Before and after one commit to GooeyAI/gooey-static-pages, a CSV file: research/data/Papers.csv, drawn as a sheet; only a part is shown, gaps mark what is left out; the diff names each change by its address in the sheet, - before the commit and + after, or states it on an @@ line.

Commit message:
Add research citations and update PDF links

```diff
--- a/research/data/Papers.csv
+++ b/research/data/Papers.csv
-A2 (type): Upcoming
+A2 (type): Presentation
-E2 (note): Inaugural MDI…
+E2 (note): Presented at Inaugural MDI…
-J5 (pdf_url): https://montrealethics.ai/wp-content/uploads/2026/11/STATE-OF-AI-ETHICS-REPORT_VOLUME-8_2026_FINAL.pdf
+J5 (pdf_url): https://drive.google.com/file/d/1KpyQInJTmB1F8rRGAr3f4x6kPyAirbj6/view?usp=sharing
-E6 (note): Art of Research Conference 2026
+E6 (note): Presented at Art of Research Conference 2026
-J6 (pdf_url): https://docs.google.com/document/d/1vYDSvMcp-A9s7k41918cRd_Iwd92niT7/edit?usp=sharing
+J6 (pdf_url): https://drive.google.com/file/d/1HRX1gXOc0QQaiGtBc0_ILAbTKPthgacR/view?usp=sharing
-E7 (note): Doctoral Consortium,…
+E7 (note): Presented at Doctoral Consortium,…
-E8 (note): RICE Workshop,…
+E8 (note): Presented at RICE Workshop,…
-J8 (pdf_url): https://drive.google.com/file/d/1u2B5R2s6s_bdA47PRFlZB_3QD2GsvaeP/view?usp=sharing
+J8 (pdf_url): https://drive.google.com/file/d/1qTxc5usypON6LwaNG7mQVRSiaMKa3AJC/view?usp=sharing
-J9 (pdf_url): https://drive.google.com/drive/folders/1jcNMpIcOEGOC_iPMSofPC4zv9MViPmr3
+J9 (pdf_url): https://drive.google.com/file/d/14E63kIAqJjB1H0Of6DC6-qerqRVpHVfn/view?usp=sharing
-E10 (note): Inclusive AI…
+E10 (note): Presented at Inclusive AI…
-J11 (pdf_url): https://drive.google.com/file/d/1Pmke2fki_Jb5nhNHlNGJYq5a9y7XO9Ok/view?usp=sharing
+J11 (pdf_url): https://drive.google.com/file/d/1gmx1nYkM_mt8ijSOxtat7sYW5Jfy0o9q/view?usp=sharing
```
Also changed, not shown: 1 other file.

..............................

◆ WHAT THE TASK REQUIRES: Each record above must be given again exactly.

◆ TASK OUTPUT:
Before and after one commit to GooeyAI/gooey-static-pages, a CSV file: research/data/Papers.csv, drawn as a sheet; only a part is shown, gaps mark what is left out; the diff names each change by its address in the sheet, - before the commit and + after, or states it on an @@ line.

Commit message:
Add research citations and update PDF links

```diff
--- a/research/data/Papers.csv
+++ b/research/data/Papers.csv
-A2 (type): Upcoming
+A2 (type): Presentation
-E2 (note): Inaugural MDI…
+E2 (note): Presented at Inaugural MDI…
-J5 (pdf_url): https://montrealethics.ai/wp-content/uploads/2026/11/STATE-OF-AI-ETHICS-REPORT_VOLUME-8_2026_FINAL.pdf
+J5 (pdf_url): https://drive.google.com/file/d/1KpyQInJTmB1F8rRGAr3f4x6kPyAirbj6/view?usp=sharing
-E6 (note): Art of Research Conference 2026
+E6 (note): Presented at Art of Research Conference 2026
-J6 (pdf_url): https://docs.google.com/document/d/1vYDSvMcp-A9s7k41918cRd_Iwd92niT7/edit?usp=sharing
+J6 (pdf_url): https://drive.google.com/file/d/1HRX1gXOc0QQaiGtBc0_ILAbTKPthgacR/view?usp=sharing
-E7 (note): Doctoral Consortium,…
+E7 (note): Presented at Doctoral Consortium,…
-E8 (note): RICE Workshop,…
+E8 (note): Presented at RICE Workshop,…
-J8 (pdf_url): https://drive.google.com/file/d/1u2B5R2s6s_bdA47PRFlZB_3QD2GsvaeP/view?usp=sharing
+J8 (pdf_url): https://drive.google.com/file/d/1qTxc5usypON6LwaNG7mQVRSiaMKa3AJC/view?usp=sharing
-J9 (pdf_url): https://drive.google.com/drive/folders/1jcNMpIcOEGOC_iPMSofPC4zv9MViPmr3
+J9 (pdf_url): https://drive.google.com/file/d/14E63kIAqJjB1H0Of6DC6-qerqRVpHVfn/view?usp=sharing
-E10 (note): Inclusive AI…
+E10 (note): Presented at Inclusive AI…
-J11 (pdf_url): https://drive.google.com/file/d/1Pmke2fki_Jb5nhNHlNGJYq5a9y7XO9Ok/view?usp=sharing
+J11 (pdf_url): https://drive.google.com/file/d/1gmx1nYkM_mt8ijSOxtat7sYW5Jfy0o9q/view?usp=sharing
```
Also changed, not shown: 1 other file.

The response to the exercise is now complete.